The IIHS has updated its side impact test and the Outback was the standout performer.
The Insurance Institute of Highway Safety (IIHS) ensures that safety levels remain high across the automotive industry. This means it has to keep an eye on emerging trends, including the move toward electrification.
A recent study found that SUVs are a more significant risk to pedestrians. Now EVs are under the spotlight due to weight. The average weight of a new car is increasing thanks to heavy battery packs, so the IIHS has to adapt its standardized tests.
This means the side impact barrier smashed into cars now weighs 4,180 pounds and strikes the vehicle at 37 mph. As we mentioned when the IIHS tested small crossovers, this is up from the original 3,300 lbs at 31 mph evaluation used to test cars.
On that occasion, the Mazda CX-5 was the lone vehicle to get a Good overall rating. In this test - focused on midsize cars - only one car, the Subaru Outback, emerged with a Good rating.
Out of the seven models tested, the Subaru Outback is the only one to pass the test with flying colors. Two cars received an Acceptable rating while the rest were either Marginal or Poor. The full results of the updated side test are available below.
Sedans tested include the Honda Accord, Toyota Camry, Nissan Altima, and Chevy Malibu. All of them fared less than stellar. Only the Hyundai Sonata and Volkswagen Jetta performed better with an Acceptable rating.
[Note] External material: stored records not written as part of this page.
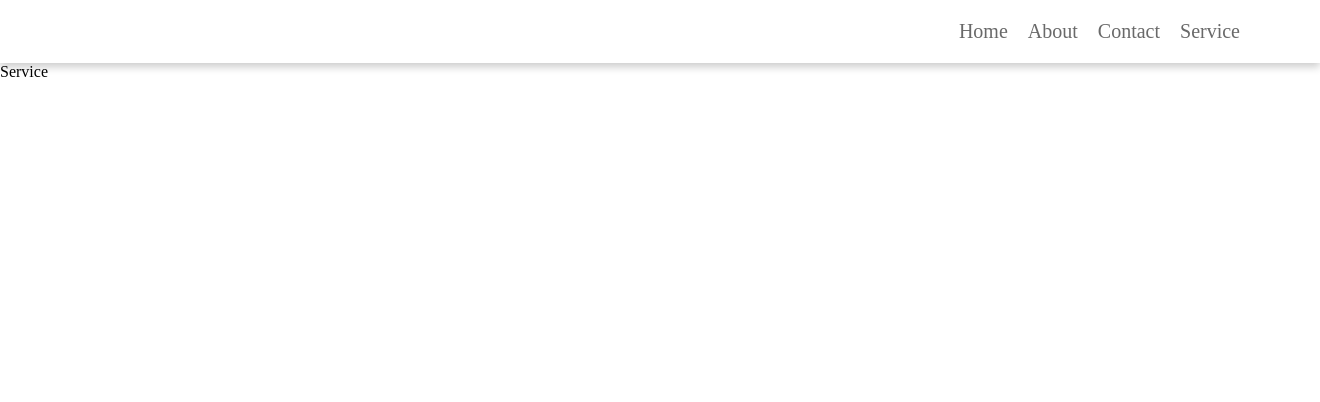
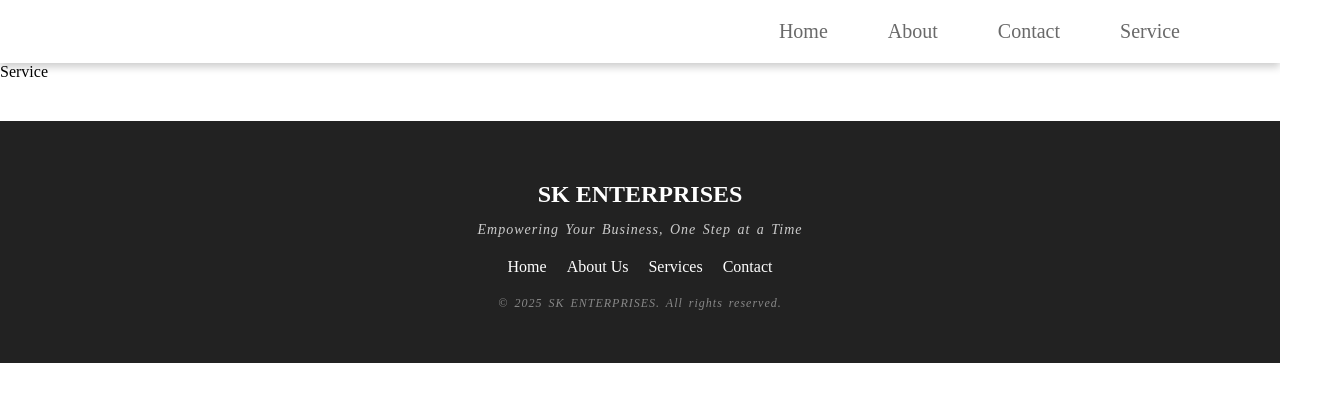
Before and after one commit to mahiawasthi23/s-k-project, a React (Vite) app: page /service in a window 1280 px wide. Shown: the top 402 px of the page, 1320 px wide, since content can reach past the window. Built offline with nearby package versions, Linux system fonts and the light colour scheme.

Commit message:
completed footer

```diff
--- a/src/App.css
+++ b/src/App.css
@@ -0,0 +1,5 @@
+body{
+  margin: 0;
+  padding: 0;
+  box-sizing: 0;
+}
--- a/src/App.jsx
+++ b/src/App.jsx
@@ -1,4 +1,5 @@
 import React from "react";
+import "./App.css"
 import { BrowserRouter as Router, Routes, Route } from 'react-router-dom';
 import './Component/About.jsx'
 import Navbar from "./Component/Navbar.jsx";
@@ -6,6 +7,7 @@ import About from "./Component/About.jsx";
 import Contact from "./Component/Contact.jsx";
 import Service from "./Component/Service.jsx";
 import Home from "./Component/Home.jsx";
+import Footer from "./Component/Footer.jsx";
 
 function App(){
   return(
--- /dev/null
+++ b/src/Component/Footer.jsx
@@ -0,0 +1,24 @@
+import "./footer.css"
+
+
+const Footer = () => {
+  return (
+    <footer className="footer">
+      <div className="footer-container">
+        <h2 className="footer-title">SK ENTERPRISES</h2>
+        <p className="footer-tagline">Empowering Your Business, One Step at a Time</p>
+
+        <div className="footer-links">
+          <a href="#">Home</a>
+          <a href="#">About Us</a>
+          <a href="#">Services</a>
+          <a href="#">Contact</a>
+        </div>
+
+        <p className="footer-copy">&copy; {new Date().getFullYear()} SK ENTERPRISES. All rights reserved.</p>
+      </div>
+    </footer>
+  );
+};
+
+export default Footer;
--- a/src/Component/Navbar.jsx
+++ b/src/Component/Navbar.jsx
@@ -7,10 +7,13 @@ import "./navbar.css"
 const Navbar = () => {
   return (
     <nav className="navbar">
-      <Link to="/" style={{marginRight:20} } className='home'>Home</Link>
-      <Link to="/about" style={{marginRight:20}} className='about'>About</Link>
-      <Link to="/contact" style={{marginRight:20}} className='contact'>Contact</Link>
-      <Link to="/service" style={{marginRight:60}} className='service'>Service</Link>
+        <div className='nav-contain'>
+        <Link to="/" style={{marginRight:20} } className='home'>Home</Link>
+        <Link to="/about" style={{marginRight:20}} className='about'>About</Link>
+        <Link to="/contact" style={{marginRight:20}} className='contact'>Contact</Link>
+        <Link to="/service" style={{marginRight:60}} className='service'>Service</Link>
+        </div>
+
 
     </nav>
   );
--- /dev/null
+++ b/src/Component/footer.css
@@ -0,0 +1,49 @@
+
+
+.footer {
+    background-color: #222;
+    color: #fff;
+    padding: 40px 20px;
+    text-align: center;
+    margin-top: 40px;
+  }
+
+  .footer-container {
+    max-width: 1000px;
+    margin: 0 auto;
+  }
+
+  .footer-title {
+    font-size: 24px;
+    font-weight: bold;
+    margin-bottom: 10px;
+  }
+
+  .footer-tagline {
+    font-size: 14px;
+    color: #ccc;
+    margin-bottom: 20px;
+  }
+
+  .footer-links {
+    display: flex;
+    justify-content: center;
+    gap: 20px;
+    flex-wrap: wrap;
+    margin-bottom: 20px;
+  }
+
+  .footer-links a {
+    color: #fff;
+    text-decoration: none;
+    transition: color 0.3s;
+  }
+
+  .footer-links a:hover {
+    color: #ffcc00;
+  }
+
+  .footer-copy {
+    font-size: 12px;
+    color: #888;
+  }
--- a/src/Component/navbar.css
+++ b/src/Component/navbar.css
@@ -4,24 +4,29 @@
     background-color: white;
     box-shadow: 0 4px 8px rgba(0, 0, 0, 0.2);
     font-size: 20px;
-    padding: 20px;
 }
-
+.nav-contain{
+   padding: 20px;
+}
 .home{
     text-decoration: none;
     color: dimgrey;
+    padding: 20px;
 }
 .about{
     text-decoration: none;
     color: dimgrey;
+    padding: 20px;
 }
 
 .contact{
     text-decoration: none;
     color: dimgrey;
+    padding: 20px;
 }
 
 .service{
     text-decoration: none;
     color: dimgrey;
+    padding: 20px;
 }
--- a/src/index.css
+++ b/src/index.css
@@ -0,0 +1,5 @@
+body{
+  margin: 0;
+  padding: 0;
+  box-sizing: 0;
+}
--- a/src/main.jsx
+++ b/src/main.jsx
@@ -2,10 +2,12 @@ import { StrictMode } from 'react'
 import { createRoot } from 'react-dom/client'
 import './index.css'
 import App from './App.jsx'
+import Footer from './Component/Footer.jsx'
 
 
 createRoot(document.getElementById('root')).render(
   <StrictMode>
     <App />
+    <Footer/>
   </StrictMode>,
 )
```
The Outback is somewhat of an anomaly. It's a taller-riding AWD wagon that's probably more comparable to the crossovers the IIHS tested last October. The test parameters were the same, however. That means the CX-5 finally has a serious rival when it comes to safety.
It's clear that heavyweight cars represent a threat to the more traditional vehicles out there, but thankfully we're now only in the beginning phases of the EV revolution. While Tesla is highly successful, it took the largest EV manufacturer in the world more than a decade to hit two million cars produced.
The next generation of small models will have to incorporate more side protection or rethink safety standards. Mercedes-Benz may be on the right track, building its next-gen EVs first and then basing ICE cars on those platforms.
Meanwhile, Subaru can be proud of the Outback, as the IIHS just handed them another unique selling point it can use to market the car.